Difficult Time for Divorce
Add to the mix the racial inequality, made all the more obvious by recent events, the divisive political landscape and looming elections, nationwide protests and riots, and the economic fallout due to the pandemic, and it’s a wonder anyone can make the decision to leave their house, let alone divorce their spouse. The worst place to be is in two worlds. Without a clear decision to get a divorce or stay in the marriage, the tools needed to effectuate the path forward can’t exist. The longer a person stays with one foot on the platform and one on the train, the more likely they are to have it negatively impact their mental health, relationship with their children, job capacity, and financials.

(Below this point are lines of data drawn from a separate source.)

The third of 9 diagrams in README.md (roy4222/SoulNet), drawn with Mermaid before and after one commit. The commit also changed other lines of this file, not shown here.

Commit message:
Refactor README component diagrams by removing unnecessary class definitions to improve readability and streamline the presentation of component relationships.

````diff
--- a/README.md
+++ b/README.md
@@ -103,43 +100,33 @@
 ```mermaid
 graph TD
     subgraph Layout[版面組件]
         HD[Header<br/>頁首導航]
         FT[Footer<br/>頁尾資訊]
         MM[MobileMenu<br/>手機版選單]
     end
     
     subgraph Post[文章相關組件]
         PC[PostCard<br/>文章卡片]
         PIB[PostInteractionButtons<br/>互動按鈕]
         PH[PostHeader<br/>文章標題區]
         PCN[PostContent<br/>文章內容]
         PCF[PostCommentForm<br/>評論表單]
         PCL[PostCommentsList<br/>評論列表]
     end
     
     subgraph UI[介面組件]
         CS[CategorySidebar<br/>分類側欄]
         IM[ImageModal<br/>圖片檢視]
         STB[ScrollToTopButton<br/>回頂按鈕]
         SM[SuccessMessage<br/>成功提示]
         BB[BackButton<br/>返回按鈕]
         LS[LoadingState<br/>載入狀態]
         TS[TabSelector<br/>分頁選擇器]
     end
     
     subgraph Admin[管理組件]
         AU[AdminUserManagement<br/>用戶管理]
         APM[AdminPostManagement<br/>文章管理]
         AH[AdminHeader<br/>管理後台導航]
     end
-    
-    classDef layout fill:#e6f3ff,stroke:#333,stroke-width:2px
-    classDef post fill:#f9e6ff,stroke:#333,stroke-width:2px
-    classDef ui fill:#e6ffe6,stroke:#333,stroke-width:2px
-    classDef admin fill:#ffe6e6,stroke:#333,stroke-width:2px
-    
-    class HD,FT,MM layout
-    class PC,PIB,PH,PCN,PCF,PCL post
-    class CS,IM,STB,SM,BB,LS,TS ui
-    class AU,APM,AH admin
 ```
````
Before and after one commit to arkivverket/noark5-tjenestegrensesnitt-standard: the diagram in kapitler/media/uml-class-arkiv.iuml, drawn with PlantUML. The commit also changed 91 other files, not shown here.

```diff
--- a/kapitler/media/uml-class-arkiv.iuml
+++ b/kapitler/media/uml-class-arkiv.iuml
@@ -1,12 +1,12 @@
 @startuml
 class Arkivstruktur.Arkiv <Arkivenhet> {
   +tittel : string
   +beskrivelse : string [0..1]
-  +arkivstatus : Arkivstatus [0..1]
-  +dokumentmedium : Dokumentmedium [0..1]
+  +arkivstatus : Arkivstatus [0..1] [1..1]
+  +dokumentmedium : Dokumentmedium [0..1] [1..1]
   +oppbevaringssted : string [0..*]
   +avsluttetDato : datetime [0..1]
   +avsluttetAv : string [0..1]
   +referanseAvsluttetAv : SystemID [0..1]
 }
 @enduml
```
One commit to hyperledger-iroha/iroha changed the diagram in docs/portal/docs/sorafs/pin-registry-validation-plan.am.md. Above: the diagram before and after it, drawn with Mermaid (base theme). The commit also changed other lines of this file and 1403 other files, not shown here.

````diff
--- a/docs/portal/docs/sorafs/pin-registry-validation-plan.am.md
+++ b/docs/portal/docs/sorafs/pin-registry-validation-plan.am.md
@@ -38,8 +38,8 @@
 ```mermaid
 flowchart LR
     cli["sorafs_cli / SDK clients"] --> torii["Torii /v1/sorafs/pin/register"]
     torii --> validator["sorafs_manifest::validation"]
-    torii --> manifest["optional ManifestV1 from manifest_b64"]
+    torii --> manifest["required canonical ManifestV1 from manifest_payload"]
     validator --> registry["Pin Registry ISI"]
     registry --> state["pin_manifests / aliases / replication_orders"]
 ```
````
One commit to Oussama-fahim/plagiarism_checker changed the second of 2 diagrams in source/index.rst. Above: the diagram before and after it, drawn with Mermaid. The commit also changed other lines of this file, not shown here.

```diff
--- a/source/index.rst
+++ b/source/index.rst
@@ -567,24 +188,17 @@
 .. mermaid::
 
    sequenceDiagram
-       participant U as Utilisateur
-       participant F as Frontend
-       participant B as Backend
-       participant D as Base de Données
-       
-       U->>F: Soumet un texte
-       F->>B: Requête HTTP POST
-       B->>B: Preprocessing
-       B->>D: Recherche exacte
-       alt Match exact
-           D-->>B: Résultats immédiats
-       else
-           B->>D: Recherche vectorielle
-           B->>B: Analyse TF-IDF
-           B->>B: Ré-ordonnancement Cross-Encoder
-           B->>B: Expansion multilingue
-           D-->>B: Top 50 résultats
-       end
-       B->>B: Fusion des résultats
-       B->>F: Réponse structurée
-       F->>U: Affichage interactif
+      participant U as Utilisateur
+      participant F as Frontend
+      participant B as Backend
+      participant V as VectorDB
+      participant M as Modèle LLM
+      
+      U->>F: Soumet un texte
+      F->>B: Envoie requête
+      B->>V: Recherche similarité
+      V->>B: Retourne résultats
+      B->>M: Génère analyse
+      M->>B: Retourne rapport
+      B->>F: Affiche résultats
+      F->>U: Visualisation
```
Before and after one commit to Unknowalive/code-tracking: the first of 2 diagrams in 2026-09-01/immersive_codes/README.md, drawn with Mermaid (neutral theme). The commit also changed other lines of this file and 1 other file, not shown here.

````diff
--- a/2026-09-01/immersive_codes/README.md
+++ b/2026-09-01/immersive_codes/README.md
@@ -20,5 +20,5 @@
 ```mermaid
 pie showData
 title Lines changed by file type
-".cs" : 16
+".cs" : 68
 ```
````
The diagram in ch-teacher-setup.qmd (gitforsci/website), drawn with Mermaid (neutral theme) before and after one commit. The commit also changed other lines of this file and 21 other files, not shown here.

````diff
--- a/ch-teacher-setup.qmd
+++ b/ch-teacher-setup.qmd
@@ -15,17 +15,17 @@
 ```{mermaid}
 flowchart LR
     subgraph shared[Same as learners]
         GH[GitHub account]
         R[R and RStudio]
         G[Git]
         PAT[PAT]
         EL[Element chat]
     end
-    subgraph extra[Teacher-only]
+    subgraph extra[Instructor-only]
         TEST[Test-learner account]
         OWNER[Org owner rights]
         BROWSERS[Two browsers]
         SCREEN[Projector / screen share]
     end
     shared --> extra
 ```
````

This is a historic issue, but one that has become a greater problem for married couples who were struggling before the pandemic. There was a time when the courts in Washington state weren’t even allowing a divorce petition to be filed, so it wasn’t an option to proceed forward. While many offices are working under different parameters, the courts are now “open” and fully able to process divorces. Marriage counseling is also now widely available via Zoom, and in some locations in person. Either way, the choice to stay in a marriage or leave is available.
Making a Decision
If, after a long quarantine with your spouse, you still haven’t decided whether you are going to stay or leave, realize that the time to do so is never going to be “good.” There is never a “good” time for a divorce: either it’s time to move on or it’s not. The worst, however, is the limbo. Make a choice, and either hire a divorce attorney or a therapist, or both, but get on the train or move your foot back to the platform before someone gets hurt. Contact a lawyer, like a divorce lawyer in Gig Harbor, WA from Robinson & Hadeed Family Law, for ideas on what to do next.